Honorable mention: Kylie Johnson, Abbott; Kaylee Tucker, Axtell; Chelsea Connell, Bosqueville; Paige Tamez, Chilton; Dara Gamble, China Spring; Jacelyn Slagle, Clifton; Valeria Olvera, Cranfills Gap; Karlie Scott, Jennifer Andrews and Kennah Kennedy, Frost; Bailey Spivey and Brittney Flusche, Groesbeck; Nicole Winters and Aaliyah Brown, Hubbard; Zaida Soto-Toca and Shekenia Green, La Vega; Ashlyn Sorrells and Bailey Allison, Lorena; Sarah Heiner and Kylie Smith, McGregor; Kaci Gauntt, Mexia; Madison Wagner and Ashley Posey, Midway; Chassie Fisher and Kali Chatham, Moody; Valerie Alvarez, Morgan; Taylor Slagle and Reilly Jones, Reicher; Samantha Gray, Riesel; Kristen Green and Mallory McNew, Robinson; Katherine Higgins, Kinsey Persons and Kallie Brown, Teague; Kortlyn Henderson, University; Desiree Kuykendall, Waco High; Julia Wernet and Cassie Pavlas, West; Jessica Watson and Jasmine Heard, Whitney
Nathan Roach, Connally: Four-sport athlete stayed active in community, helping with Toys for Tots, My Brother’s Keeper and church youth group.
Caydyn Gillham, Hubbard: Texas A&M-bound student helped out in Hubbard food pantry, recorded 4.024 GPA and still had time to play six sports.
Zach Pierce, Lorena: Football team captain also played basketball and threw discus and was academic all-state in all three sports with a 100.55 GPA.
Colton Bennett, Mart: Panthers’ top-ranked senior was named school’s outstanding student in math, history, English and science while playing football, basketball and golf.
Peter Ferretter, Midway: Distance running-standout was regional qualifier in track and won a “Spirit of Midway” award for his volunteer work.
Chase Allison, Robinson: Star golfer, quarterback graduated with 99.3 GPA; was named “Mr. Robinson” of senior class.
Jacob Sames, Temple: Four-sport letterman tallied 104.8 GPA, tops in Temple senior class, and will start college with more than 50 hours of credit.
Evan Hickok, Vanguard: Maintained a perfect 4.0 grade point average while lettering in three sports, plans to pursue biomedical engineering degree at Texas Tech.
Isaac Arterburn, Waco High: Four-year cross country letterman also competed in UIL academics, maintained 104.19 grade point average.
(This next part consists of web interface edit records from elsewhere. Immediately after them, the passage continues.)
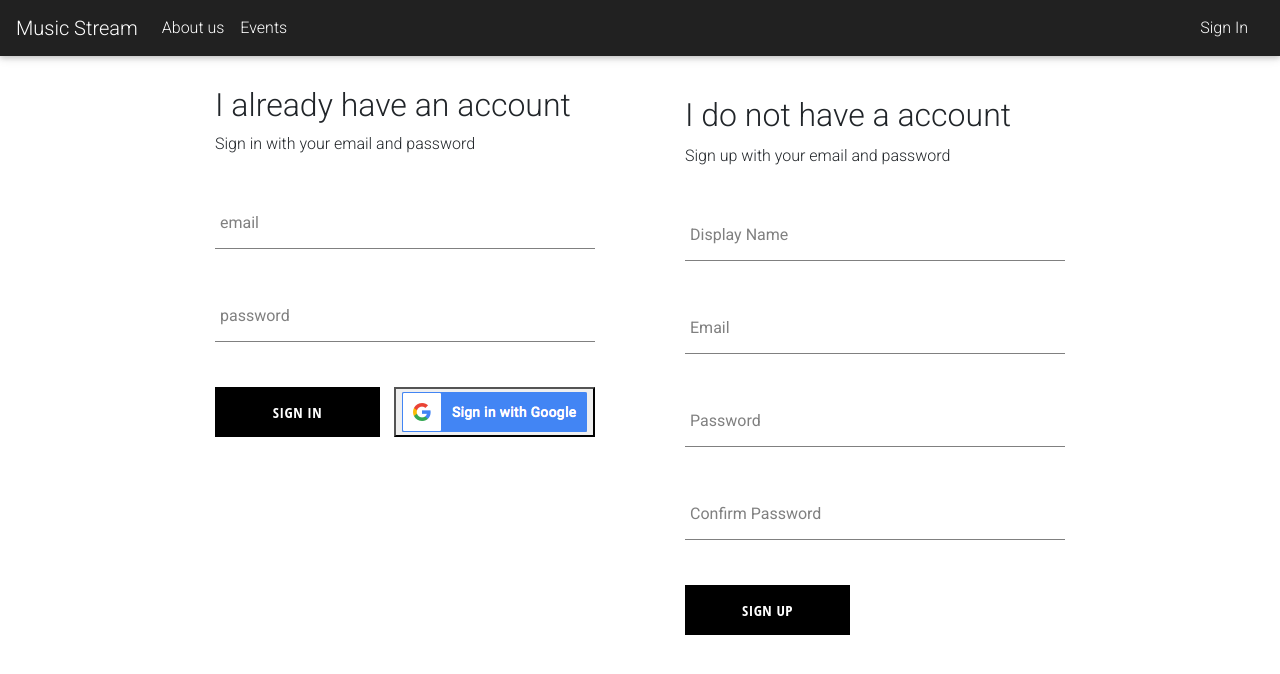
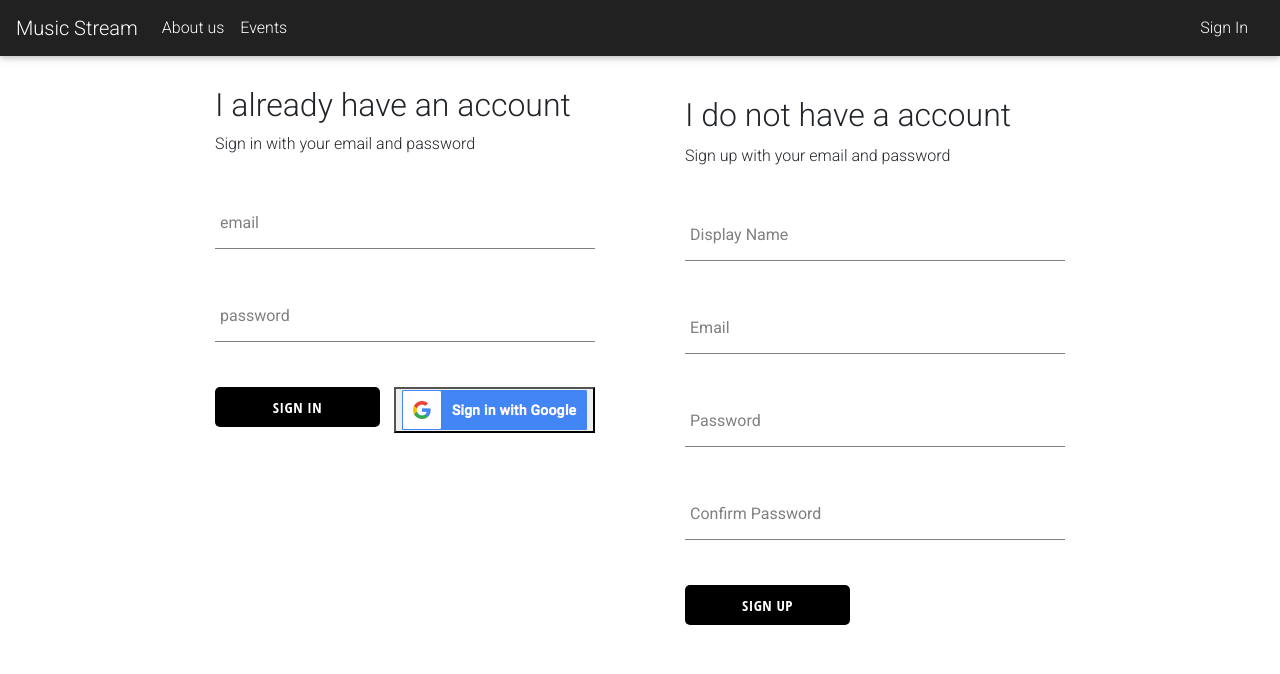
Before and after one commit to namitdoshi/music-streaming-react, a React (Create React App) app: page /signin in a window 1280 px wide. Shown: the top 674 px of the page. Built offline with nearby package versions, Linux system fonts and the light colour scheme; no server answers.

Commit message:
btn componennt style changed

```diff
--- a/src/components/custom-button/custom-button.styles.scss
+++ b/src/components/custom-button/custom-button.styles.scss
@@ -1,9 +1,9 @@
 .custom-button {
   min-width: 165px;
   width: auto;
-  height: 50px;
+  height: 40px;
   letter-spacing: 0.5px;
-  line-height: 50px;
+  line-height: 40px;
   padding: 0 35px 0 35px;
   font-size: 15px;
   background-color: black;
@@ -15,6 +15,7 @@
   cursor: pointer;
   display: flex;
   justify-content: center ;
+  border-radius: 5px;;
 
   &:hover {
     background-color: white;
```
Honorable mention: Grahm Gonzalez, Bosqueville; Trevor Ernst and Clayton Caniford, Clifton; Kobe Hailey, Frost; Ellis Boyer, Chandler Boyd and Bradley Wilson, Groesbeck; Weston Nolan, Hamilton; Kade Crouch, Hillsboro; Ryan Hering and Coby Bess, McGregor; Bryce Hughes, Morgan; Will Routh and Wes Tandy, Midway; Hernan Arroyo, Moody; Connor Barnett, Robinson; Brandon Richey and Mylan Shed, Teague; Ethan Mitchell, Temple; Diego Salazar, University; Evan Mastin and Davis Boehm, Vanguard; Dylan Flores and Chris Garcia, Waco High; Cade Fleaher and Mo Matus, West; Noah Weigant, Whitney